Where rooms come together at a threshold, different floors often meet. With the popularity of tile, this is often one tile floor meeting another tile floor. When this occurs, a small transition is usually created at the threshold. Although you do not need to use decorative tile transitions, if your tile floor is meeting a carpet floor or wooden floor, you might consider this option. Tile transitions create a decorative entrance into any room.
One of the simplest transitions across a threshold is a line of plain, square tiles. As these are the transition tiles, they're much smaller than the ones used on the floor throughout the room. Each of these squares is approximately 2 to 3 inches across. Because they are smaller, they create a visual division line. Your design options include color choice. The two most obvious choices are to use one of the tile selections you have in the rooms coming together. Typically, you would use the ones in which the threshold is actually located. Another option is to use both tile choices and alternate them, tying the transition together with both colors. A third option is to use a contrasting tile that looks nice next to either tile, creating a distinct border between rooms.
A popular transition is a diamond pattern. Again, the tiles in the threshold line are much smaller, in the 2 to 3 inch size. Instead of orienting them across the threshold as side-by-side squares, turn the squares on a point, creating a line of diamonds. Between each diamond, triangular shaped gaps appear. To fill these spaces, cut the smaller square tiles on the diagonal, creating the needed triangles. Again, for color options, you can use the tile pattern from one of the rooms, or use the diamonds from one tile and the filler triangles from the other. Or you can use an entirely different tile for more contrast.
For the zigzag transition, all the smaller square tiles are cut along the diagonal, creating triangles. These triangles are then placed in a line along the threshold, pieced back together into squares. However, the diagonal cut line is alternated so that in the first "square" the cut runs diagonally upward to the right.

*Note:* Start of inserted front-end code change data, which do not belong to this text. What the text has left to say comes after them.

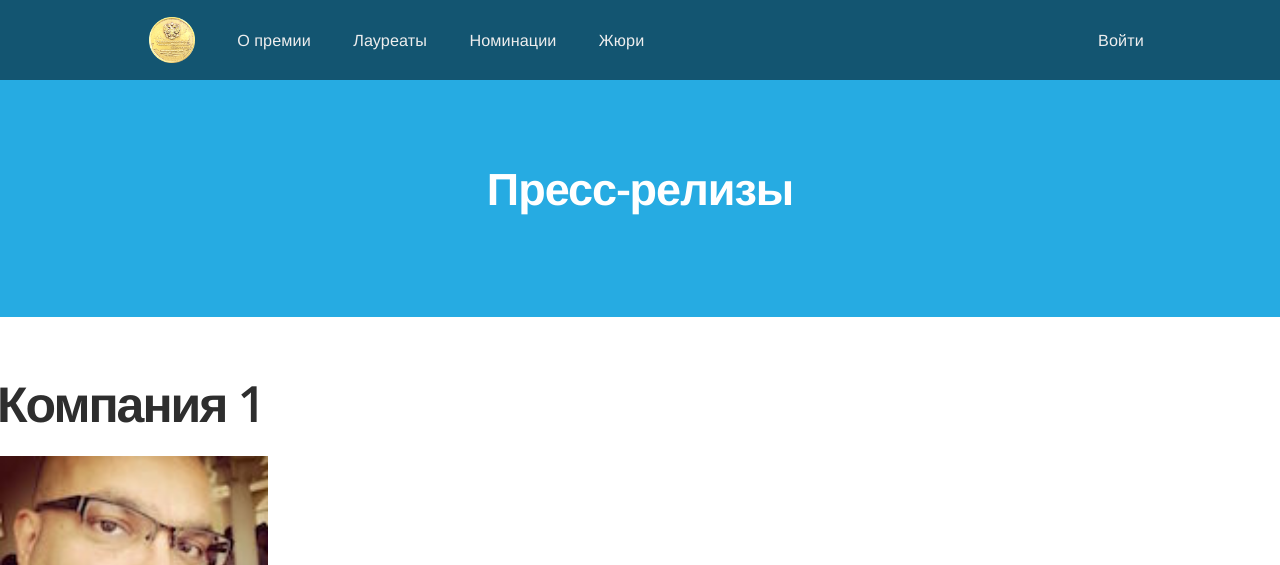
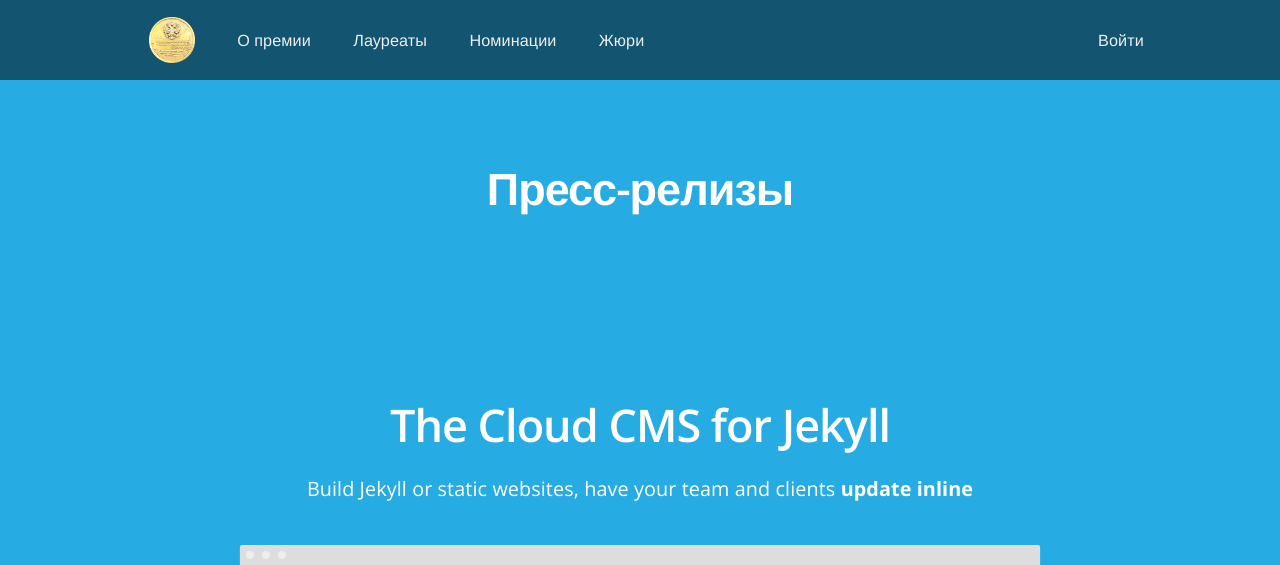
Before and after one commit to dennisd1/prize, a Jekyll site: the page built from pages/press.html, in a window 1280 px wide and 1400 px high. Shown: the top 565 px of the window. Built offline with Jekyll 4.4.1, drawn with Linux system fonts in a browser that asks for light colours; nearby versions of some CDN libraries; some of the changed text lies outside the part shown; grey boxes are pictures that could not be loaded.

Commit message:
Update press.html

```diff
--- a/pages/press.html
+++ b/pages/press.html
@@ -6,6 +6,24 @@
 header_subtext:
 permalink: /press/
 ---
+<header class="fancy-hero new-content">
+ 		<div class="container">
+ 			<h2>The Cloud CMS for Jekyll</h2>
+			<p class="sub-text landing-page">Build Jekyll or static websites, have your team and clients <strong>update inline</strong></p>
+
+			<div class="video screenshot">
+				<div class="force-ratio">
+					<img height="520" width="800" class="main" src="//d1qmdf3vop2l07.cloudfront.net/citron-cornet.cloudvent.net/compressed/ed13eab220399afbc6d8359d3190363f.jpg" srcset="//d1qmdf3vop2l07.cloudfront.net/citron-cornet.cloudvent.net/compressed/ed13eab220399afbc6d8359d3190363f.jpg 800w, //d1qmdf3vop2l07.cloudfront.net/citron-cornet.cloudvent.net/compressed/b21f7f83ef8af4509cc1817c459de71c.jpg 1600w" alt="Editable Hydra" data-cms-original-src="/img/home/hydra.jpg" data-cms-original-srcset="/img/home/hydra.jpg 800w, /img/home/hydra@2x.jpg 1600w" />
+					<a href="https://www.youtube.com/watch?v=NbJQXdcKzAE" target="_blank" class="play"><i class="material-icons">play_arrow</i></a>
+				</div>
+			</div>
+
+			<div class="cta-container" style="margin-top: 50px;">
+				<a href="https://app.cloudcannon.com/users/sign_up" class="btn btn-block btn-centered btn-large btn-primary sign-up" style="display: inherit;">Get Started Free</a>
+				<span class="btn-sub-text" style="color:#fff">30 day free trial, no credit card required and free support</span>
+			</div>
+		</div>
+</header>
 <section>
 	<div class="banner">
 		<h1>Компания 1</h1>
```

In the neighboring "square" the cut runs diagonally downward to the right. By reversing this again and again, a zigzag is created. As with other tile transitions, you can opt for a single color, using one of the joining rooms' tiles, use both tiles for a more blended transition, or use a different tile entirely.